Dept. Of Labor Deputy Commissioner On How The State Is Handling Fraudulent Unemployment Claims

Jun 21, 2020

Thousands of Mainers have reported problems in trying to obtain unemployment. Thousands of other Mainers have had unemployment claims fraudulently filed without their knowledge since late May. The pandemic caused a sudden spike not just in real claims, but in fraud as well.

Maine Public's Jennifer Mitchell talked about these issues with Kim Smith, the deputy commissioner for the Maine Department of Labor.

Mitchell: So how many fraudulent claims are we aware of now at this point?

Smith: We've received 21,400 email notifications from people and from employers. We know that some of those may be duplicates, because it could be two people reporting the same case. But 21,400 email notifications of potential fraudulent claims.

How are people actually finding out that they have perhaps been a victim of this kind of fraud?

Both the employer and the individual receive information from us through the postal mail, and that's where a lot of our reports are coming from, that people are receiving these documents from us, and the employer is letting us know, ‘hey, that individual is still working,’ or the individual themselves is saying ‘I did not file this claim.’

Okay, so keep checking your mail to make sure that you're not getting those notices from the Department of Labor. Now, who is doing this and how are they doing it?

Well, I wish we knew who was doing it. It's coming in from other places across the country and across the world. And they're taking information that has been stolen from past breaches, external breaches. We've all heard about these big ones that happen, Equifax or Experian, or the Target breaches or the Hannaford breaches, they're really too numerous to mention all of the ones that we hear about on the news. So people's PII, their personally identifiable information, is out there. Criminals are using that information in sending fraudulent claims into our system.

So some of this could be linked to data breaches and incidents dating back, potentially, years. What should someone do if they receive a letter from the department that they, or an employee perhaps, has filed for benefits, and they know that that's not right?

We have a website where individuals or employers can report identity theft. And that logs a record for us that we go in and then flag the account as potentially fraudulent. Whether or not you think you've been a victim of identity theft, there are so many breaches out there, we really caution people to monitor their own personal accounts, your bank accounts, putting credit freezes on your account, those are all good things that people can do to make sure that they don't personally lose out because of identity theft.

I know some people are suggesting steps such as going to the Department of Labor and signing up for an account there without actually applying for any benefits, in the hopes that it could prevent someone else from doing that. Would that actually help?

I have heard of that from a couple of different places, and there certainly is no harm in creating an account in our system. I don't know whether or not that would be sufficient enough to prevent imposter fraud from happening. We have had incidents of someone's PII being used multiple times to file a claim. But no, there's no harm in doing that.

I was just going to ask about that. So if it happens once, it can happen again?

It is possible to have it happen multiple times. Even now we're seeing, as I said earlier, we're canceling claims that we believe are fraudulent, and we see them coming right back in again with that same PII.
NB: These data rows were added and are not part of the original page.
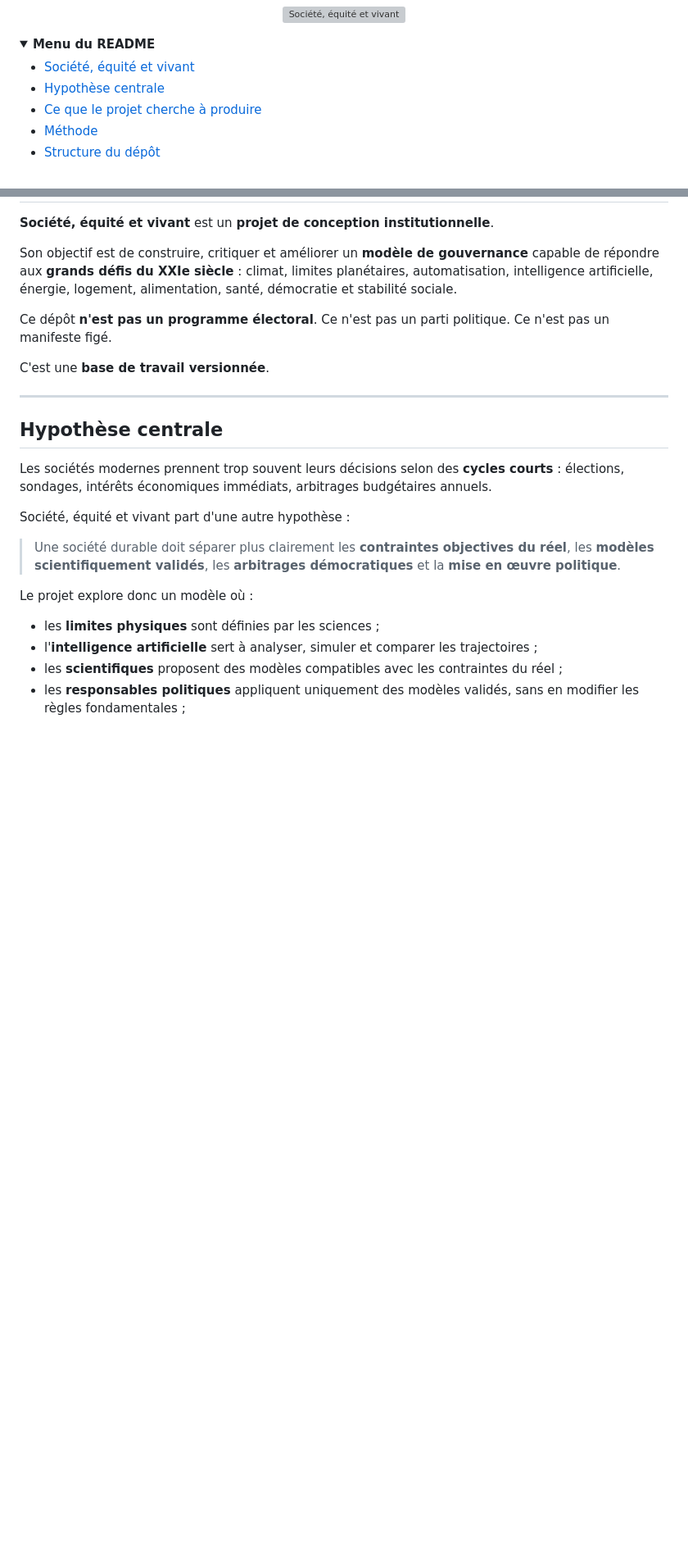
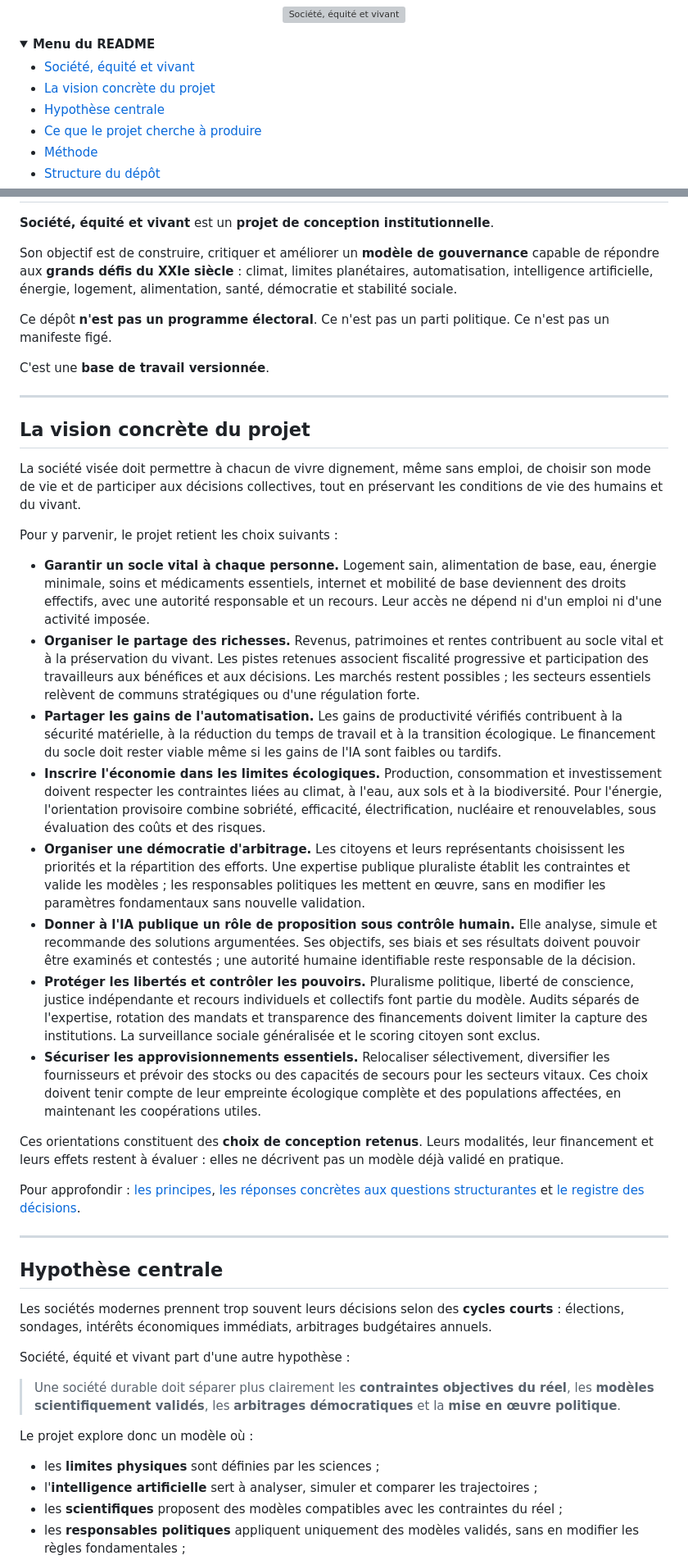
Before and after one commit to MLyte/Societe-equite-et-vivant, a Markdown page: README.md, 2 parts joined by grey strips. Shown at 82% size. Drawn GitHub-style; folded sections open; blank space fills up the shorter version; grey boxes are pictures that could not be loaded.

Commit message:
Document concrete project vision in README

```diff
--- a/README.md
+++ b/README.md
@@ -9,6 +9,7 @@
 <summary><strong>Menu du README</strong></summary>
 
 - [Société, équité et vivant](#société-équité-et-vivant)
+- [La vision concrète du projet](#la-vision-concrète-du-projet)
 - [Hypothèse centrale](#hypothèse-centrale)
 - [Ce que le projet cherche à produire](#ce-que-le-projet-cherche-à-produire)
 - [Méthode](#méthode)
@@ -65,6 +66,27 @@ Son objectif est de construire, critiquer et améliorer un **modèle de gouverna
 Ce dépôt **n'est pas un programme électoral**. Ce n'est pas un parti politique. Ce n'est pas un manifeste figé.
 
 C'est une **base de travail versionnée**.
+
+---
+
+## La vision concrète du projet
+
+La société visée doit permettre à chacun de vivre dignement, même sans emploi, de choisir son mode de vie et de participer aux décisions collectives, tout en préservant les conditions de vie des humains et du vivant.
+
+Pour y parvenir, le projet retient les choix suivants :
+
+- **Garantir un socle vital à chaque personne.** Logement sain, alimentation de base, eau, énergie minimale, soins et médicaments essentiels, internet et mobilité de base deviennent des droits effectifs, avec une autorité responsable et un recours. Leur accès ne dépend ni d'un emploi ni d'une activité imposée.
+- **Organiser le partage des richesses.** Revenus, patrimoines et rentes contribuent au socle vital et à la préservation du vivant. Les pistes retenues associent fiscalité progressive et participation des travailleurs aux bénéfices et aux décisions. Les marchés restent possibles ; les secteurs essentiels relèvent de communs stratégiques ou d'une régulation forte.
+- **Partager les gains de l'automatisation.** Les gains de productivité vérifiés contribuent à la sécurité matérielle, à la réduction du temps de travail et à la transition écologique. Le financement du socle doit rester viable même si les gains de l'IA sont faibles ou tardifs.
+- **Inscrire l'économie dans les limites écologiques.** Production, consommation et investissement doivent respecter les contraintes liées au climat, à l'eau, aux sols et à la biodiversité. Pour l'énergie, l'orientation provisoire combine sobriété, efficacité, électrification, nucléaire et renouvelables, sous évaluation des coûts et des risques.
+- **Organiser une démocratie d'arbitrage.** Les citoyens et leurs représentants choisissent les priorités et la répartition des efforts. Une expertise publique pluraliste établit les contraintes et valide les modèles ; les responsables politiques les mettent en œuvre, sans en modifier les paramètres fondamentaux sans nouvelle validation.
+- **Donner à l'IA publique un rôle de proposition sous contrôle humain.** Elle analyse, simule et recommande des solutions argumentées. Ses objectifs, ses biais et ses résultats doivent pouvoir être examinés et contestés ; une autorité humaine identifiable reste responsable de la décision.
+- **Protéger les libertés et contrôler les pouvoirs.** Pluralisme politique, liberté de conscience, justice indépendante et recours individuels et collectifs font partie du modèle. Audits séparés de l'expertise, rotation des mandats et transparence des financements doivent limiter la capture des institutions. La surveillance sociale généralisée et le scoring citoyen sont exclus.
+- **Sécuriser les approvisionnements essentiels.** Relocaliser sélectivement, diversifier les fournisseurs et prévoir des stocks ou des capacités de secours pour les secteurs vitaux. Ces choix doivent tenir compte de leur empreinte écologique complète et des populations affectées, en maintenant les coopérations utiles.
+
+Ces orientations constituent des **choix de conception retenus**. Leurs modalités, leur financement et leurs effets restent à évaluer : elles ne décrivent pas un modèle déjà validé en pratique.
+
+Pour approfondir : [les principes](docs/02-principes.md), [les réponses concrètes aux questions structurantes](docs/20-questions-structurantes.md) et [le registre des décisions](.blueprint/decisions.md).
 
 ---
 
```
What does it mean for the real person whose info is being used? Is it going to be harder for them going forward because now they have this fraudulent activity attached to them?

Well, we do have a flag on that person's account. And if, say, a year or two from now they need to file for unemployment, they are still able to do that through self-service. But we would need to follow up with them to make sure that we're actually talking with the real individual who is filing that claim.

All of these fraudulent claims are a reminder for everyone out there, whether or not you've been a victim of this particular unemployment, imposter fraud, to monitor your accounts — your bank accounts, your credit card accounts, your credit accounts, just make sure that you're keeping track of that stuff because our information is out there.